> [BRIEF]:
Where a line of the material contains the string "print", copy that line.

> [SOURCE RECORDS]:
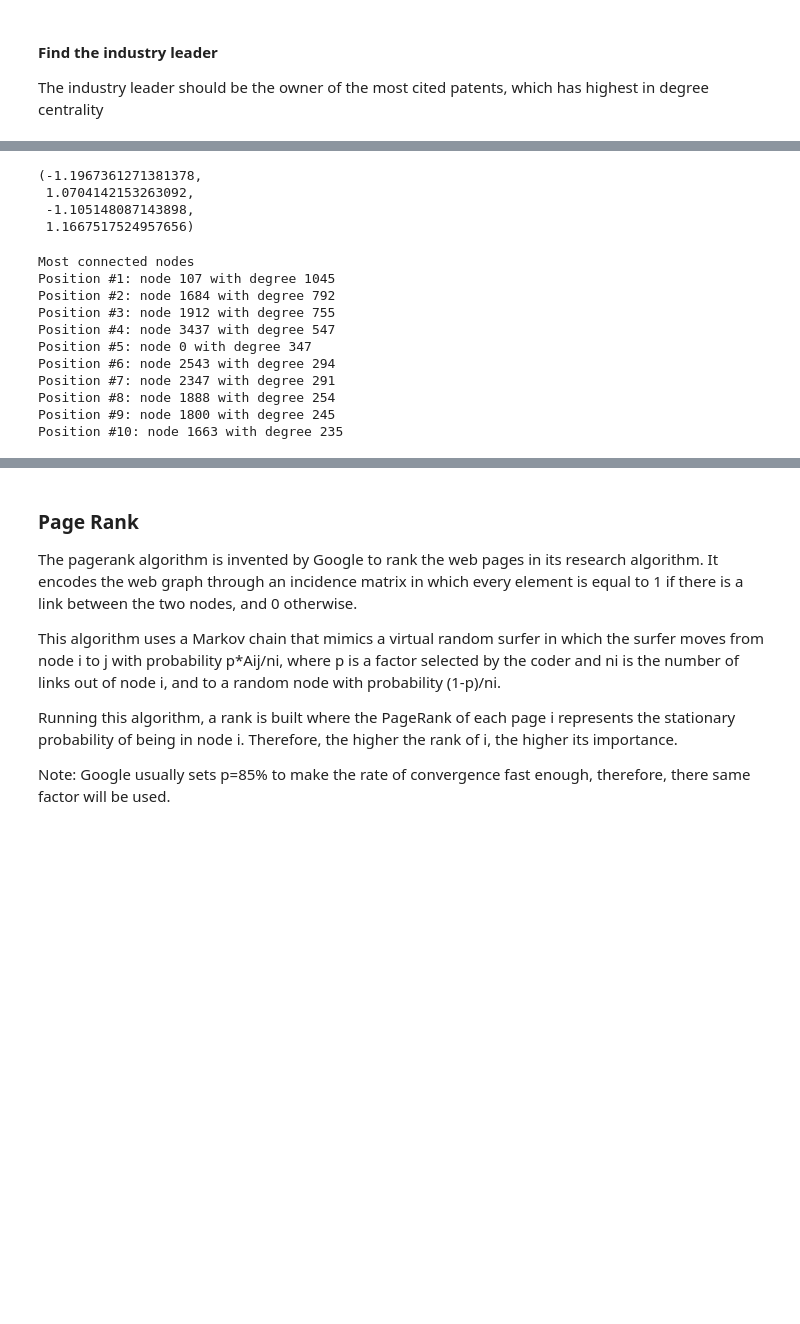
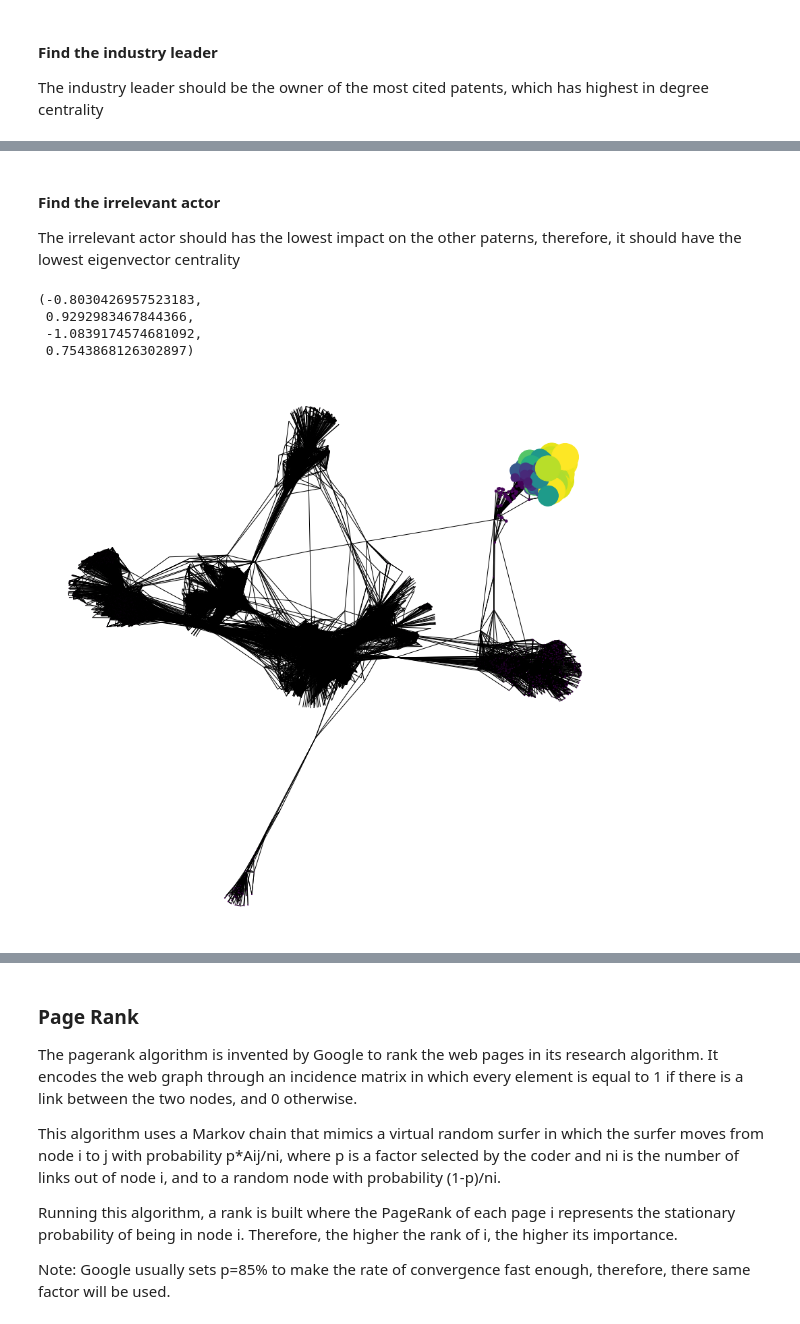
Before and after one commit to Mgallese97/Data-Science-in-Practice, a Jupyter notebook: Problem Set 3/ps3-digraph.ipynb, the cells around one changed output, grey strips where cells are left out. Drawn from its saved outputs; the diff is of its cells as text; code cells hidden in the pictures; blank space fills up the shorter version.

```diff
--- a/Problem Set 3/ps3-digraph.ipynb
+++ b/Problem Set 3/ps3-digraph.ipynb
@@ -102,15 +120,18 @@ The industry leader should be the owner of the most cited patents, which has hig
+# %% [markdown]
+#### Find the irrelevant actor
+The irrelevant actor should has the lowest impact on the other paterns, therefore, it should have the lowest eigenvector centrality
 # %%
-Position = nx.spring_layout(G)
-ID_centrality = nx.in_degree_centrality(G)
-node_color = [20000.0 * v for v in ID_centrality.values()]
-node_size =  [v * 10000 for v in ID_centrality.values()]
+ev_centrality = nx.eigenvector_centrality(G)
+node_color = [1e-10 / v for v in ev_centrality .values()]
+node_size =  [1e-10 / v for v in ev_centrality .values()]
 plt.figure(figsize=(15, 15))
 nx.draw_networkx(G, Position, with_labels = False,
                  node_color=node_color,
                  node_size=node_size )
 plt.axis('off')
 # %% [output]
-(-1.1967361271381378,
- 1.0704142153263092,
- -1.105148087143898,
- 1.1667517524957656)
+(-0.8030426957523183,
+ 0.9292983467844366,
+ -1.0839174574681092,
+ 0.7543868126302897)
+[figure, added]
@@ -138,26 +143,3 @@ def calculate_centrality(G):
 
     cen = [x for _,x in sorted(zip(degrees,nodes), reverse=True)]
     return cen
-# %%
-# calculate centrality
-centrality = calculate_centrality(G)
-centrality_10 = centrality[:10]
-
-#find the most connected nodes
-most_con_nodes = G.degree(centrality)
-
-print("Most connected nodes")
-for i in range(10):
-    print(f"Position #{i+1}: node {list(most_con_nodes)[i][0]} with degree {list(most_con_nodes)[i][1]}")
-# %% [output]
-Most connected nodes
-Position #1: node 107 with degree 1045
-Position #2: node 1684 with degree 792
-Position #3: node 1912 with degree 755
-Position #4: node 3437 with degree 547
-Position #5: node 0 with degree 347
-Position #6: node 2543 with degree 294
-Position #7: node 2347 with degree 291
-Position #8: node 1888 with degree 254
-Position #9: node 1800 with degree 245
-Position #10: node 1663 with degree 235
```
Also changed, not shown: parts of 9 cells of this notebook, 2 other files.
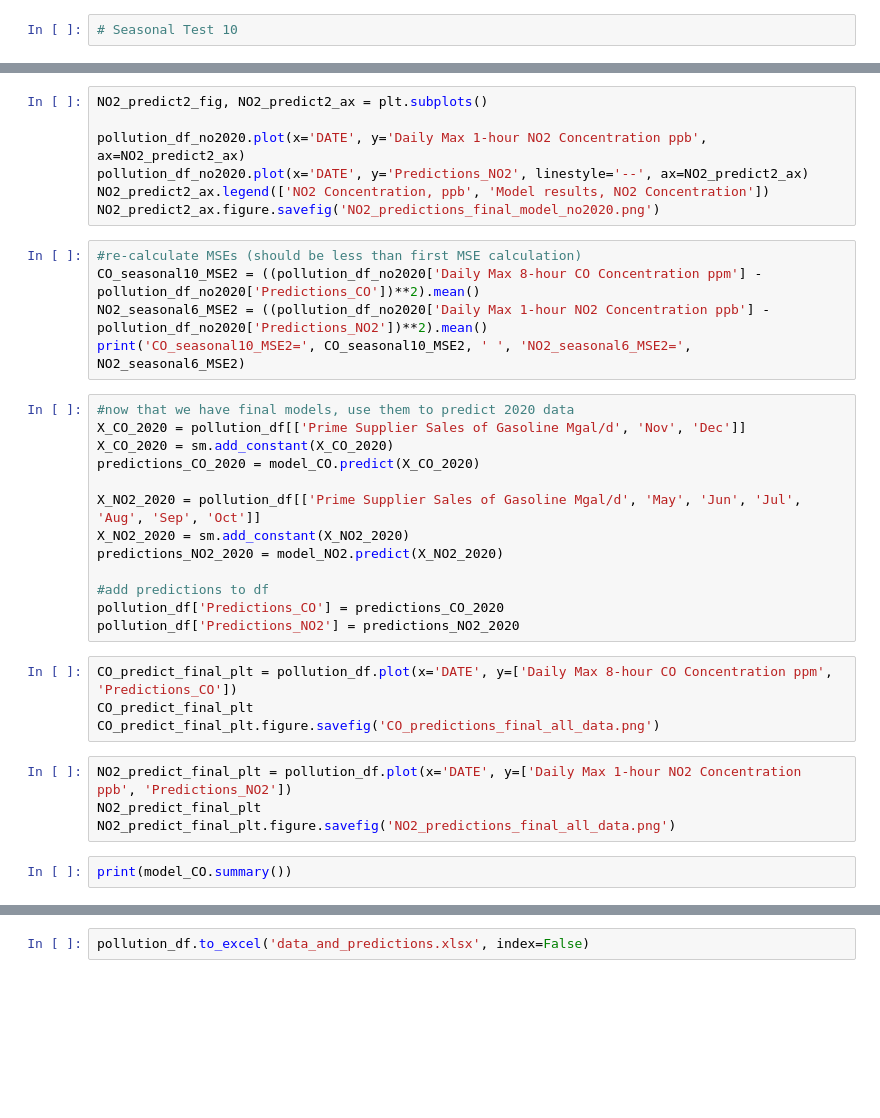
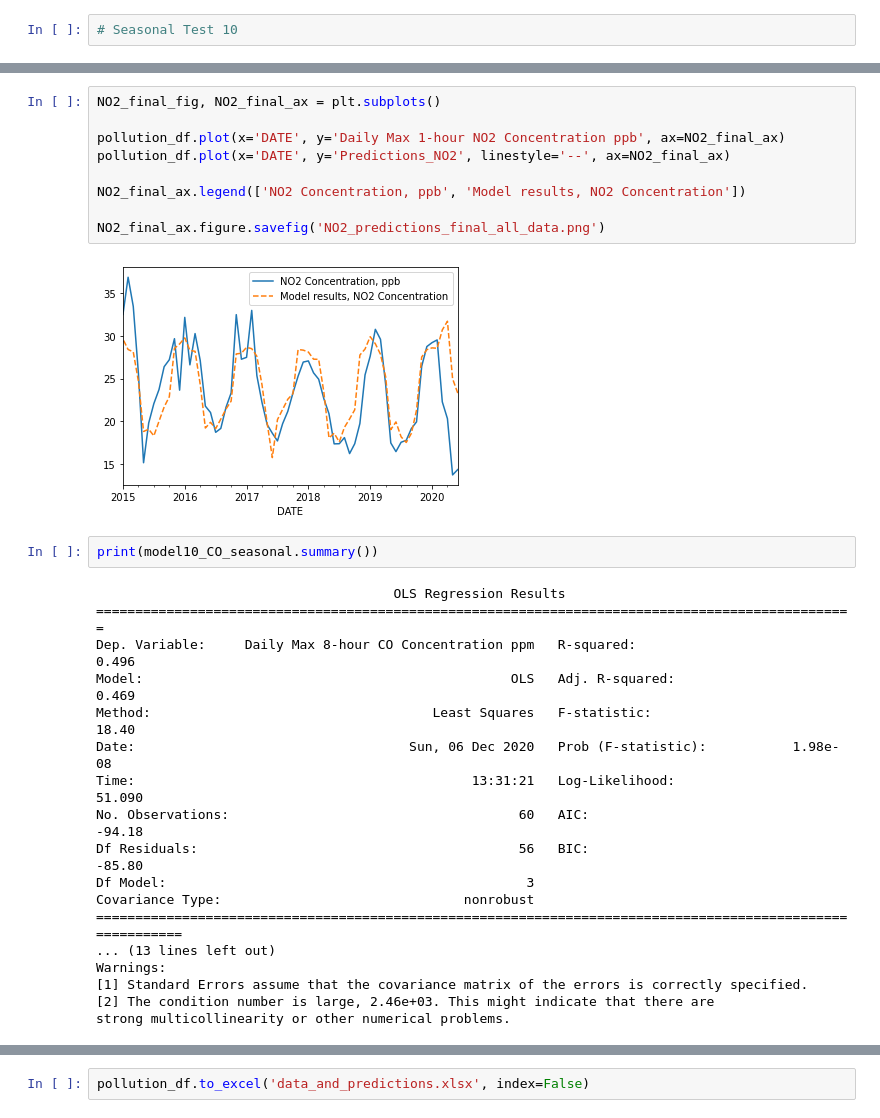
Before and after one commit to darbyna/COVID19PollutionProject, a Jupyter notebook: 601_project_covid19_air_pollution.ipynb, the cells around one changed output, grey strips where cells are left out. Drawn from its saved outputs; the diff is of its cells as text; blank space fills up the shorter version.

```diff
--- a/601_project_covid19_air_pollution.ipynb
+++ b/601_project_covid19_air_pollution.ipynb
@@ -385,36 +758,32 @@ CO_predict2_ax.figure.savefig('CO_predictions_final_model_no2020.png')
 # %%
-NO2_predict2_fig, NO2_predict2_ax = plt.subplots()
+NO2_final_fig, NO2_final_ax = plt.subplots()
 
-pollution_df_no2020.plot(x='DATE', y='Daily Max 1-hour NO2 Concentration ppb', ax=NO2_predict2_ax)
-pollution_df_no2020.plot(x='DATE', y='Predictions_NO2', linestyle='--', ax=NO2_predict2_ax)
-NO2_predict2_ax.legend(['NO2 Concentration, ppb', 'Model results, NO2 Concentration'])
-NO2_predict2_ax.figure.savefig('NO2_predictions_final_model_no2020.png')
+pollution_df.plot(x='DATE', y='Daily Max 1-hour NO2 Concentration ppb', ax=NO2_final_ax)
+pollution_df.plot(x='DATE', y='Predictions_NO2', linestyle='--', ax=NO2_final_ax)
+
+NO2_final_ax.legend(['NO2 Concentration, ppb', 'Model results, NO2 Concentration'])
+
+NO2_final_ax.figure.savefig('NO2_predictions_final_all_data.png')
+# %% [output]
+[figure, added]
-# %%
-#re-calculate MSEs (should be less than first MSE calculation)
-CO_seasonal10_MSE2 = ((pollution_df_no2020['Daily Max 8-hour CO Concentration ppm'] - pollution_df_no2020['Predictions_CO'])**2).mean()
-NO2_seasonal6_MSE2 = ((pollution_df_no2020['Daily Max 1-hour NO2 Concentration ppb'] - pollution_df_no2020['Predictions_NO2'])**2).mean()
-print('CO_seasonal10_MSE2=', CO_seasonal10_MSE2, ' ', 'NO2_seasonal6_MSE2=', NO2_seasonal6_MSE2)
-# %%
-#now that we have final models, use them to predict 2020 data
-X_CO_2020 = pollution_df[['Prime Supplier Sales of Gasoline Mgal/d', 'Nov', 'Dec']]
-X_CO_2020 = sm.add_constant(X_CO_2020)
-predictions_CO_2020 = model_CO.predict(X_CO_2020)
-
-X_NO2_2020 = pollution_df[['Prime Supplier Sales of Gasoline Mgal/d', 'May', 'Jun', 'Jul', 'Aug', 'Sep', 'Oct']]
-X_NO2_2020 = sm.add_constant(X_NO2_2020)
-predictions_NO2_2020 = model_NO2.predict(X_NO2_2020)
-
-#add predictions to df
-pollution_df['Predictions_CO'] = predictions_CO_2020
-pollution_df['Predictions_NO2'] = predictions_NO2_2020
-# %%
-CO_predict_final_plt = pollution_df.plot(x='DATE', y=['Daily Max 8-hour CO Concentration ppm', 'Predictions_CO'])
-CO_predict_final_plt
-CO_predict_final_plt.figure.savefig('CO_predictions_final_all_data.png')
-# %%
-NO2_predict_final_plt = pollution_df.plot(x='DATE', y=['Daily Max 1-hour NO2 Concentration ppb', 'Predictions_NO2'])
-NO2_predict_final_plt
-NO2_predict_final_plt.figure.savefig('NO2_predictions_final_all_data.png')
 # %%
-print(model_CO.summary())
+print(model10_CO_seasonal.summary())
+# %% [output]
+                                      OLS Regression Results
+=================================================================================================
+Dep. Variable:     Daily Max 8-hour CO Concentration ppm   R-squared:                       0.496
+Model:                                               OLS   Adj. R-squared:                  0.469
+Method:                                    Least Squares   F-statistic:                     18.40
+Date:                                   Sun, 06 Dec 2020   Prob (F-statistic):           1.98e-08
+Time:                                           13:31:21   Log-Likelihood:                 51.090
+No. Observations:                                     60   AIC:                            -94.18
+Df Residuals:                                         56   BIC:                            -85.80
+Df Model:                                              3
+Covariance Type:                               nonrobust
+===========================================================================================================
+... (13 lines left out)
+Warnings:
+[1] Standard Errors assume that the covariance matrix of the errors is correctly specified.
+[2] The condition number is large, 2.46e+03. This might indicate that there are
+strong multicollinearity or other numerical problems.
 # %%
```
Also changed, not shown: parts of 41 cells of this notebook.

> [THE ANSWER]:
-print("Most connected nodes")
-    print(f"Position #{i+1}: node {list(most_con_nodes)[i][0]} with degree {list(most_con_nodes)[i][1]}")
-print('CO_seasonal10_MSE2=', CO_seasonal10_MSE2, ' ', 'NO2_seasonal6_MSE2=', NO2_seasonal6_MSE2)
-print(model_CO.summary())
+print(model10_CO_seasonal.summary())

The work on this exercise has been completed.